··· Supplied data ···
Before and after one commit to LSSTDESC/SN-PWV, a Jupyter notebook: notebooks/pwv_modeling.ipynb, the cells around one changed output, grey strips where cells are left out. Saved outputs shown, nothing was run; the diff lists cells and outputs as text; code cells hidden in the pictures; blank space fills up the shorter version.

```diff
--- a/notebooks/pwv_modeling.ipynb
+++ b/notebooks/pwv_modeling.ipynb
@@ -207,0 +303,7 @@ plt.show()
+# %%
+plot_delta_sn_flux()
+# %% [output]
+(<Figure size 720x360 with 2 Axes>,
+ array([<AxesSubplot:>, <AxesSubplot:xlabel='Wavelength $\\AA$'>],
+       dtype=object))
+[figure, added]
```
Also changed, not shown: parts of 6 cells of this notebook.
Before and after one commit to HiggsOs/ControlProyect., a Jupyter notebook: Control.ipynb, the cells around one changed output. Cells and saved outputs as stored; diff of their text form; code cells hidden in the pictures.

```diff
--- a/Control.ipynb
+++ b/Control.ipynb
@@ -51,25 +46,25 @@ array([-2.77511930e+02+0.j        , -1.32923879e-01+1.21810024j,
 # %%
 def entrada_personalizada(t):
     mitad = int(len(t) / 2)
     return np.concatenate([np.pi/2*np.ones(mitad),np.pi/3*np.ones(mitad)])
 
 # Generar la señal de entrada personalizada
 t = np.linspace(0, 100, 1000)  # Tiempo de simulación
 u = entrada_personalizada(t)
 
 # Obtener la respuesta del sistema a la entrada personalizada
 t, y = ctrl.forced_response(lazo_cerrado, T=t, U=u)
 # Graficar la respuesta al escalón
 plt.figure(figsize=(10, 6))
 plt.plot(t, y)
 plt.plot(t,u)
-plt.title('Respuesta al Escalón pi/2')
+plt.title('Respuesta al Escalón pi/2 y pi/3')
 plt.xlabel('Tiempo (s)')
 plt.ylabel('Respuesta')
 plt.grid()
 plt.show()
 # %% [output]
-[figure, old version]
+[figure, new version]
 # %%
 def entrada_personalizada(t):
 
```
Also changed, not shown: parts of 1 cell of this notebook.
···
What you are asked to do: Using the material above, return every line that holds the string "Control".

Exercise response:
Before and after one commit to HiggsOs/ControlProyect., a Jupyter notebook: Control.ipynb, the cells around one changed output. Cells and saved outputs as stored; diff of their text form; code cells hidden in the pictures.
--- a/Control.ipynb
+++ b/Control.ipynb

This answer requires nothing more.